Abstract: Based on Mitchell and Silver’s (1990) tower-building paradigm, the authors performed two experiments on multilevel quantity goals, strategies, and performance in task-interdependent groups. The study compared four goal types: IG (individual goal), GG (group goal), IG + GG (individual + group goal), and NSG (nonspecific goal). IG yielded low cooperation and performance, whereas, unexpectedly, NSG yielded high cooperation and performance. To explain this finding, we discerned two goal-setting components: Goal referent (performance-level targeted; individual/group) and goal specificity. Mediation analyses suggest that referent triggers a cooperation/competition mechanism, explaining the lower IG performance, whereas specificity triggers a speed/ accuracy mechanism, explaining the higher NSG performance. We conclude that individual goals can interfere with cooperative processes and group performance, and, for time-constrained interdependent tasks requiring speed and accuracy, specific difficult quantity goals may promote risk taking, thereby obstructing goal attainment.

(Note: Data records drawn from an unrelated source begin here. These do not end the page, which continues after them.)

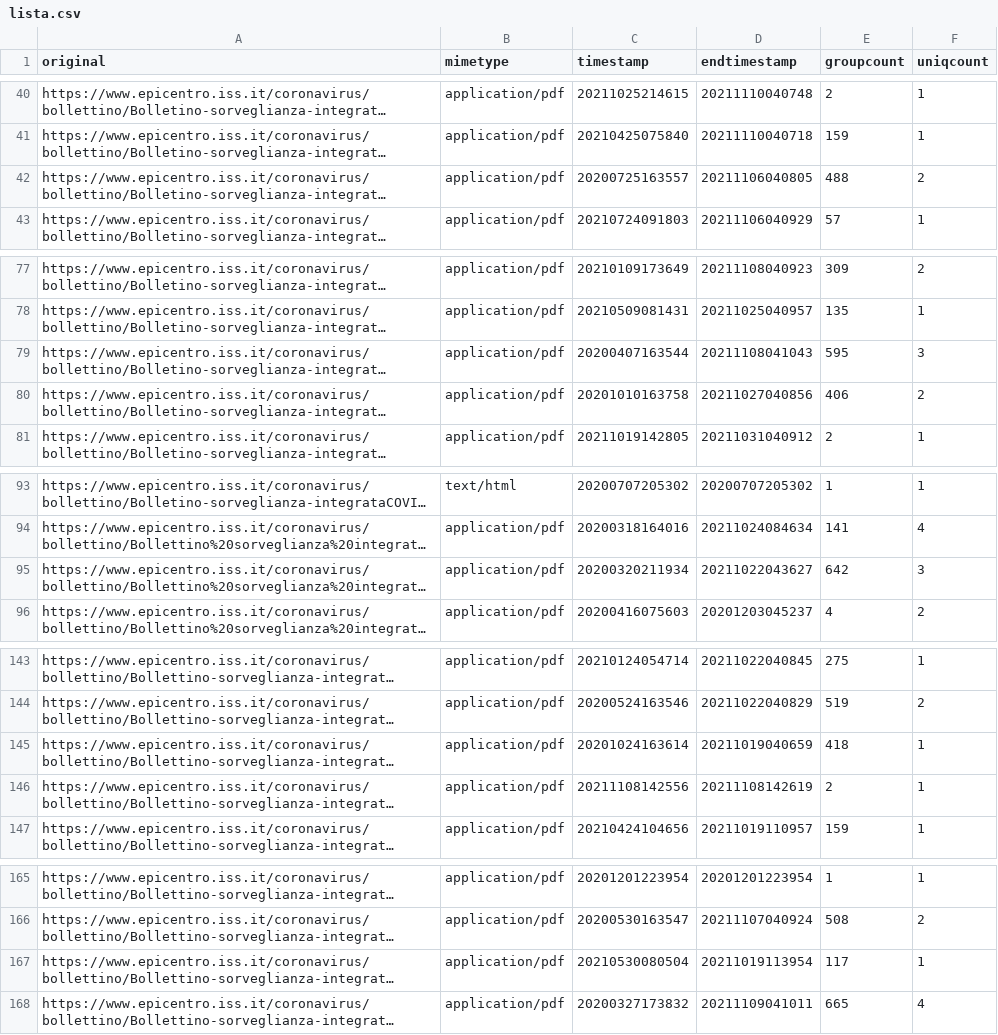
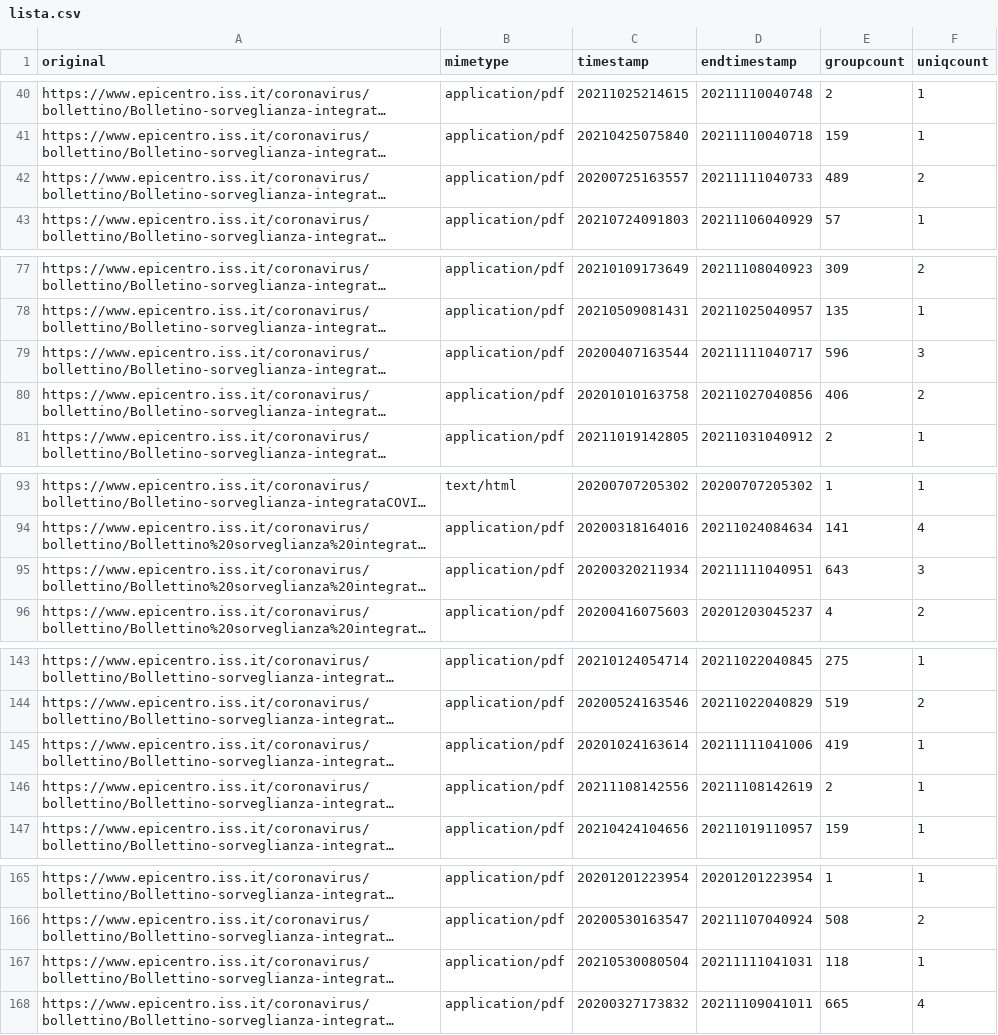
Before and after one commit to pcmasuzzo/datiBeneComuneMonitoraggio, a CSV file: catalogo/sorveglianzaIntegrata/script/processing/lista.csv, drawn as a sheet; only a part is shown, gaps mark what is left out; long unchanged cells end in …; the diff covers the shown part only; the diff names each change by its address in the sheet, - before the commit and + after, or states it on an @@ line.

```diff
--- a/catalogo/sorveglianzaIntegrata/script/processing/lista.csv
+++ b/catalogo/sorveglianzaIntegrata/script/processing/lista.csv
-D42 (endtimestamp): 20211106040805
+D42 (endtimestamp): 20211111040733
-E42 (groupcount): 488
+E42 (groupcount): 489
-D79 (endtimestamp): 20211108041043
+D79 (endtimestamp): 20211111040717
-E79 (groupcount): 595
+E79 (groupcount): 596
-D95 (endtimestamp): 20211022043627
+D95 (endtimestamp): 20211111040951
-E95 (groupcount): 642
+E95 (groupcount): 643
-D145 (endtimestamp): 20211019040659
+D145 (endtimestamp): 20211111041006
-E145 (groupcount): 418
+E145 (groupcount): 419
-D167 (endtimestamp): 20211019113954
+D167 (endtimestamp): 20211111041031
-E167 (groupcount): 117
+E167 (groupcount): 118
```
Also changed, not shown: 14 edited cells elsewhere in this file.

Abstract: Groups rarely use the unique knowledge of their members when making decisions, focusing instead on knowledge that members have in common. This tendency to neglect the expertise of group members severely limits the effectiveness of group decision making. Previously, this problem has been addressed by showing that groups will pool task-relevant information and make effective decisions if members have knowledge of each other’s expertise. However, these studies are generally limited because they disregard why people use each other’s expertise once they are aware of it. The current study uses expectancy theory to investigate this issue and to link motivation to information exchange in groups. Results of a hidden profile study involving 40 groups indicated that expectancy motivation drives groups to use expertise awareness, exchange more unique information, and thus solve a hidden profile problem correctly.